Review By: J.
a surprisingly good action-adventure role-playing game from
Volition, the makers of the Red Faction series. It
provides a fairly entertaining experience that will satisfy
those who like console RPGs, but arenít big fans of turn-based
The story in
Summoner 2 is interesting enough, it provides the sort of
twists and turns youíve come to expect in a console RPG, and
the characters are just removed enough from traditional
role-playing stereotypes to be fresh. The main story revolves
around a messianic princess and her entourage as they fight to
protect her kingdom and learn the true meaning of her prophecy,
but of course you will find that those two things are easier
said than done.
that your character is a ruler and a holy figure of sorts adds a

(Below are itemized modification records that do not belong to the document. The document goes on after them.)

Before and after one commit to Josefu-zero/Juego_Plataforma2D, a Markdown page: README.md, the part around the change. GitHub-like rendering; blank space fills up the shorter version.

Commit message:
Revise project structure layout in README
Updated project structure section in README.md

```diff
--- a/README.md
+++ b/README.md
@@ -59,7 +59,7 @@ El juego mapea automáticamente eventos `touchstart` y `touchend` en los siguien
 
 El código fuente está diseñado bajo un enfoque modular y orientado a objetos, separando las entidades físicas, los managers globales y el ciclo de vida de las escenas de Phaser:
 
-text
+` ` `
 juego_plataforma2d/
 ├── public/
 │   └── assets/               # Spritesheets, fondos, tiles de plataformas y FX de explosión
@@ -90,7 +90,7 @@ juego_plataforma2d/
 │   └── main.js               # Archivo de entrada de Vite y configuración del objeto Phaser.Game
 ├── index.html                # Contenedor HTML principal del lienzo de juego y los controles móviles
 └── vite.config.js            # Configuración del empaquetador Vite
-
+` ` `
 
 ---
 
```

unique feel to the game. Kingdom managing duties, however
inconsequential to the ultimate outcome of the game, helps give
players a sense of the power and importance of your role as
queen. Deciding whether a heretic will live or die, whether your
budget should go to building up your military or feeding your
starving people, or whether a statue being built should honor
you or to the young child of prophecy are all in a dayís work
for a princess. After a while you definitely get the feeling
that the future of your people rests in your hands and that you
have a lot of power at your disposal. This may not see like a
big deal, but consider for a moment that most console RPGs put
you in the role of a wide-eyed, small town boy who eventually
discovers his true powers and ends up saving the world. Starting
you out as a gifted and powerful warrior princess is definitely
a welcomed change of pace.
2 isnít going to give Final
Fantasy X a run for its money anytime soon, but it isnít
that bad looking either, it just sort of flip-flops between
substandard, passable, and quality. Some things, like magic
effects, textures, and art design are done very well, while
others, like character models and polygon counts, remain poor
from beginning to end. Level design is a mixed bag throughout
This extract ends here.